[Opening Given information section]

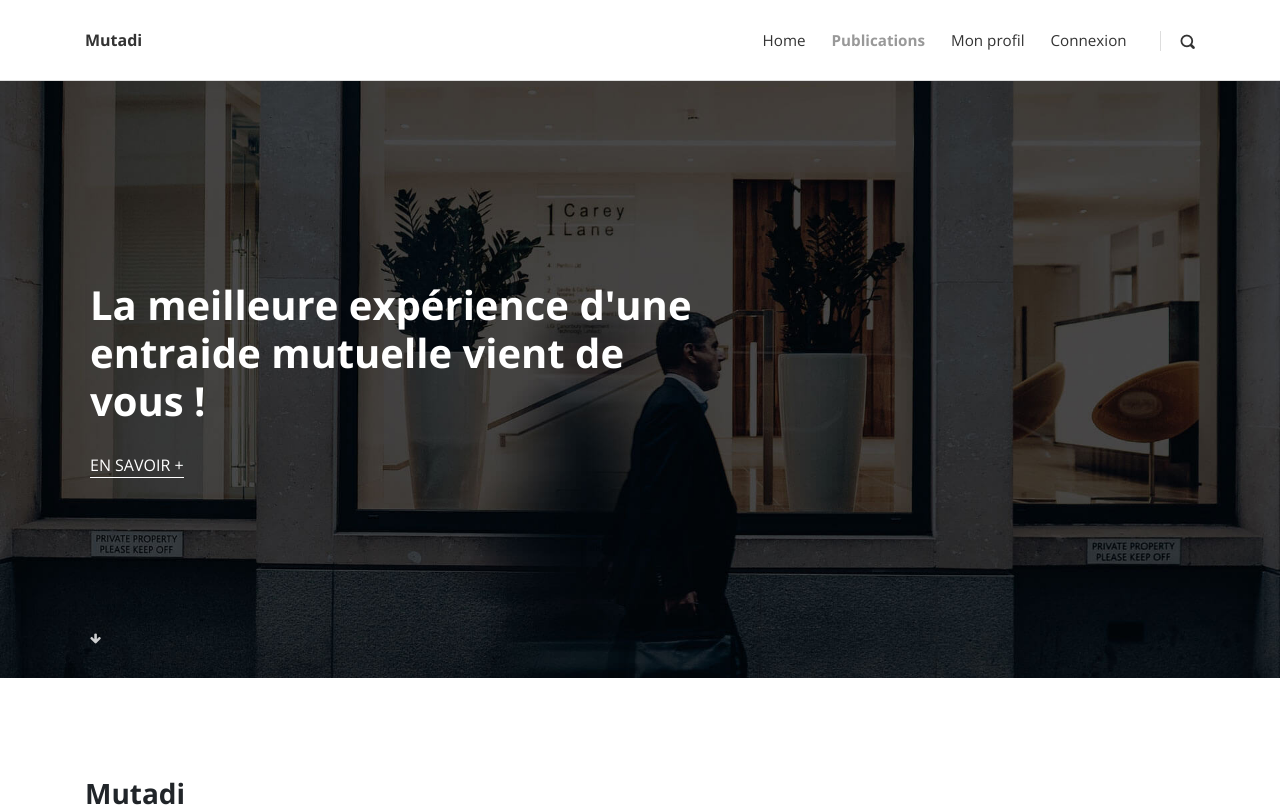
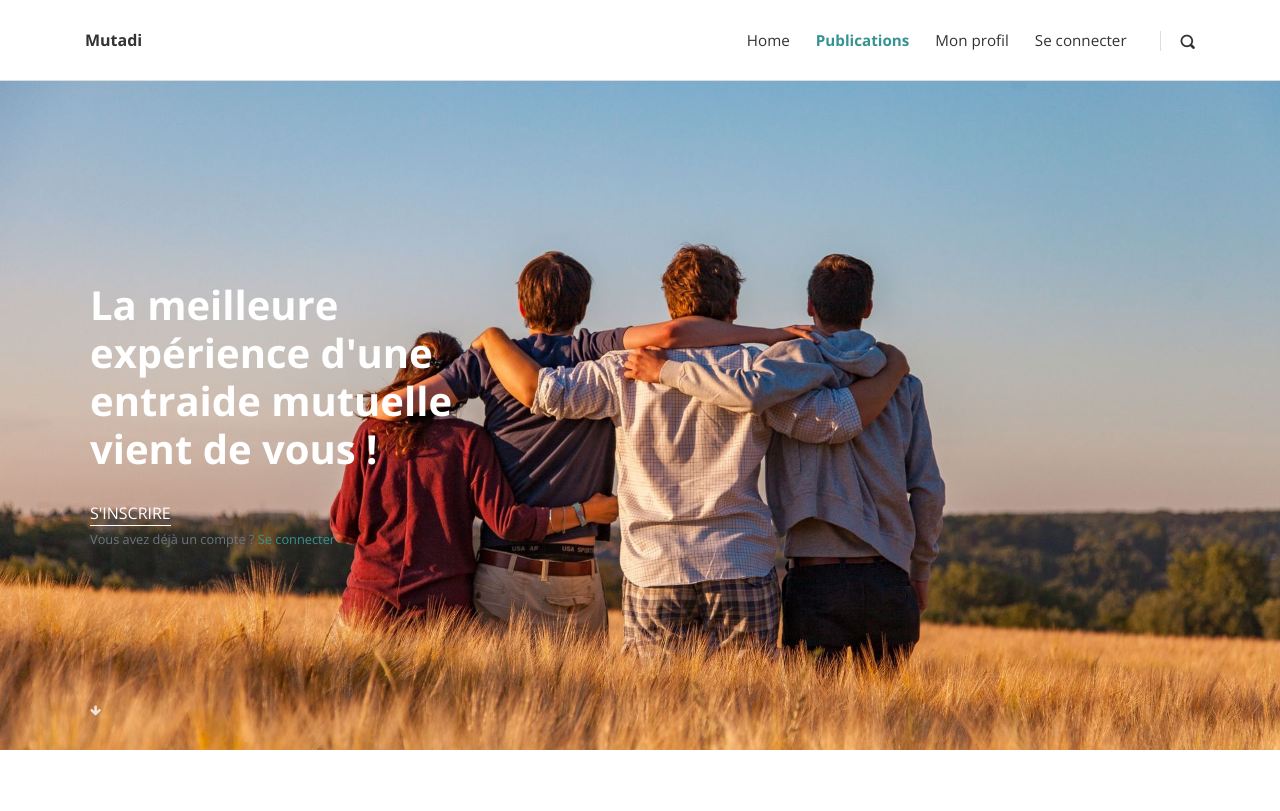
Before and after one commit to etiennody/mutadi, a Django app: page / in a window 1280 px wide. Shown: the top 811 px of the page. Run offline with Django 3.2, Linux system fonts and the light colour scheme; some libraries are stand-ins or nearby versions.

Commit message:
modify docs html and img

```diff
--- a/mutadi/pages/templates/base.html
+++ b/mutadi/pages/templates/base.html
@@ -15,9 +15,9 @@
   <link rel="stylesheet" href="{% static 'css/fontastic.css' %}" />
   <link rel="stylesheet" href="https://fonts.googleapis.com/css?family=Open+Sans:300,400,700" />
   <link rel="stylesheet" href="{% static 'vendor/@fancyapps/fancybox/jquery.fancybox.min.css' %}" />
-  <link rel="stylesheet" href="{% static 'css/style.default.css' id='theme-stylesheet' %}" />
+  <link rel="stylesheet" href="{% static 'css/style.sea.css' id='theme-stylesheet' %}" />
   <link rel="stylesheet" href="{% static 'css/custom.css' %}" />
-  <link rel="shortcut icon" href="{% static 'favicon.png' %}" />
+  <link rel="shortcut icon" href="{% static 'img/favicon.ico' %}" />
   <!-- Tweaks for older IEs-->
   <!--[if lt IE 9]>
     <script src="https://oss.maxcdn.com/html5shiv/3.7.3/html5shiv.min.js"></script>
--- a/mutadi/pages/templates/pages/header.html
+++ b/mutadi/pages/templates/pages/header.html
@@ -8,7 +8,7 @@
           <div class="col-md-8">
             <form action="#">
               <div class="form-group">
-                <input type="search" name="search" id="search" placeholder="What are you looking for?" />
+                <input type="search" name="search" id="search" placeholder="What are you looking for ?" />
                 <button type="submit" class="submit">
                   <i class="icon-search-1"></i>
                 </button>
@@ -40,7 +40,7 @@
           <li class="nav-item">
             <a href="\post" class="nav-link">Mon profil</a>
           </li>
-          <li class="nav-item"><a href="#" class="nav-link">Connexion</a></li>
+          <li class="nav-item"><a href="#" class="nav-link">Se connecter</a></li>
         </ul>
         <div class="navbar-text">
           <a href="#" class="search-btn"><i class="icon-search-1"></i></a>
--- a/mutadi/pages/templates/pages/home.html
+++ b/mutadi/pages/templates/pages/home.html
@@ -15,9 +15,12 @@
   " class="hero">
   <div class="container">
     <div class="row">
-      <div class="col-lg-7">
+      <div class="col-lg-5">
         <h1>La meilleure expérience d'une entraide mutuelle vient de vous !</h1>
-        <a href="#" class="hero-link">En savoir +</a>
+        <a href="#" class="hero-link">S'inscrire</a><br>
+        <small class="text-muted">
+          Vous avez déjà un compte ? <a href="#">Se connecter</a>
+        </small>
       </div>
     </div>
     <a href=".intro" class="continue link-scroll"><i class="fa fa-arrow-down"></i></a>
@@ -167,11 +170,12 @@
   <div class="container">
     <div class="row">
       <div class="col-md-7">
-        <h2>
-          Lorem ipsum dolor sit amet, consectetur adipisicing elit, sed do
-          eiusmod tempor incididunt ut labore et dolore magna aliqua
-        </h2>
-        <a href="#" class="hero-link">View More</a>
+        <blockquote>
+          <h2>
+            "Il ne faut pas attendre d’être parfait pour commencer quelque chose de bien."
+          </h2>
+          <footer>— Abbé Pierre</footer>
+        </blockquote>
       </div>
     </div>
   </div>
```
Also changed, not shown: mutadi/static/img/favicon.ico, mutadi/static/img/hero.jpg.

[Closing Given information section]

The answer should hold every entry exactly as given and no pictures at all.

Before and after one commit to etiennody/mutadi, a Django app: page / in a window 1280 px wide. Shown: the top 811 px of the page. Run offline with Django 3.2, Linux system fonts and the light colour scheme; some libraries are stand-ins or nearby versions.

Commit message:
modify docs html and img

```diff
--- a/mutadi/pages/templates/base.html
+++ b/mutadi/pages/templates/base.html
@@ -15,9 +15,9 @@
   <link rel="stylesheet" href="{% static 'css/fontastic.css' %}" />
   <link rel="stylesheet" href="https://fonts.googleapis.com/css?family=Open+Sans:300,400,700" />
   <link rel="stylesheet" href="{% static 'vendor/@fancyapps/fancybox/jquery.fancybox.min.css' %}" />
-  <link rel="stylesheet" href="{% static 'css/style.default.css' id='theme-stylesheet' %}" />
+  <link rel="stylesheet" href="{% static 'css/style.sea.css' id='theme-stylesheet' %}" />
   <link rel="stylesheet" href="{% static 'css/custom.css' %}" />
-  <link rel="shortcut icon" href="{% static 'favicon.png' %}" />
+  <link rel="shortcut icon" href="{% static 'img/favicon.ico' %}" />
   <!-- Tweaks for older IEs-->
   <!--[if lt IE 9]>
     <script src="https://oss.maxcdn.com/html5shiv/3.7.3/html5shiv.min.js"></script>
--- a/mutadi/pages/templates/pages/header.html
+++ b/mutadi/pages/templates/pages/header.html
@@ -8,7 +8,7 @@
           <div class="col-md-8">
             <form action="#">
               <div class="form-group">
-                <input type="search" name="search" id="search" placeholder="What are you looking for?" />
+                <input type="search" name="search" id="search" placeholder="What are you looking for ?" />
                 <button type="submit" class="submit">
                   <i class="icon-search-1"></i>
                 </button>
@@ -40,7 +40,7 @@
           <li class="nav-item">
             <a href="\post" class="nav-link">Mon profil</a>
           </li>
-          <li class="nav-item"><a href="#" class="nav-link">Connexion</a></li>
+          <li class="nav-item"><a href="#" class="nav-link">Se connecter</a></li>
         </ul>
         <div class="navbar-text">
           <a href="#" class="search-btn"><i class="icon-search-1"></i></a>
--- a/mutadi/pages/templates/pages/home.html
+++ b/mutadi/pages/templates/pages/home.html
@@ -15,9 +15,12 @@
   " class="hero">
   <div class="container">
     <div class="row">
-      <div class="col-lg-7">
+      <div class="col-lg-5">
         <h1>La meilleure expérience d'une entraide mutuelle vient de vous !</h1>
-        <a href="#" class="hero-link">En savoir +</a>
+        <a href="#" class="hero-link">S'inscrire</a><br>
+        <small class="text-muted">
+          Vous avez déjà un compte ? <a href="#">Se connecter</a>
+        </small>
       </div>
     </div>
     <a href=".intro" class="continue link-scroll"><i class="fa fa-arrow-down"></i></a>
@@ -167,11 +170,12 @@
   <div class="container">
     <div class="row">
       <div class="col-md-7">
-        <h2>
-          Lorem ipsum dolor sit amet, consectetur adipisicing elit, sed do
-          eiusmod tempor incididunt ut labore et dolore magna aliqua
-        </h2>
-        <a href="#" class="hero-link">View More</a>
+        <blockquote>
+          <h2>
+            "Il ne faut pas attendre d’être parfait pour commencer quelque chose de bien."
+          </h2>
+          <footer>— Abbé Pierre</footer>
+        </blockquote>
       </div>
     </div>
   </div>
```
Also changed, not shown: mutadi/static/img/favicon.ico, mutadi/static/img/hero.jpg.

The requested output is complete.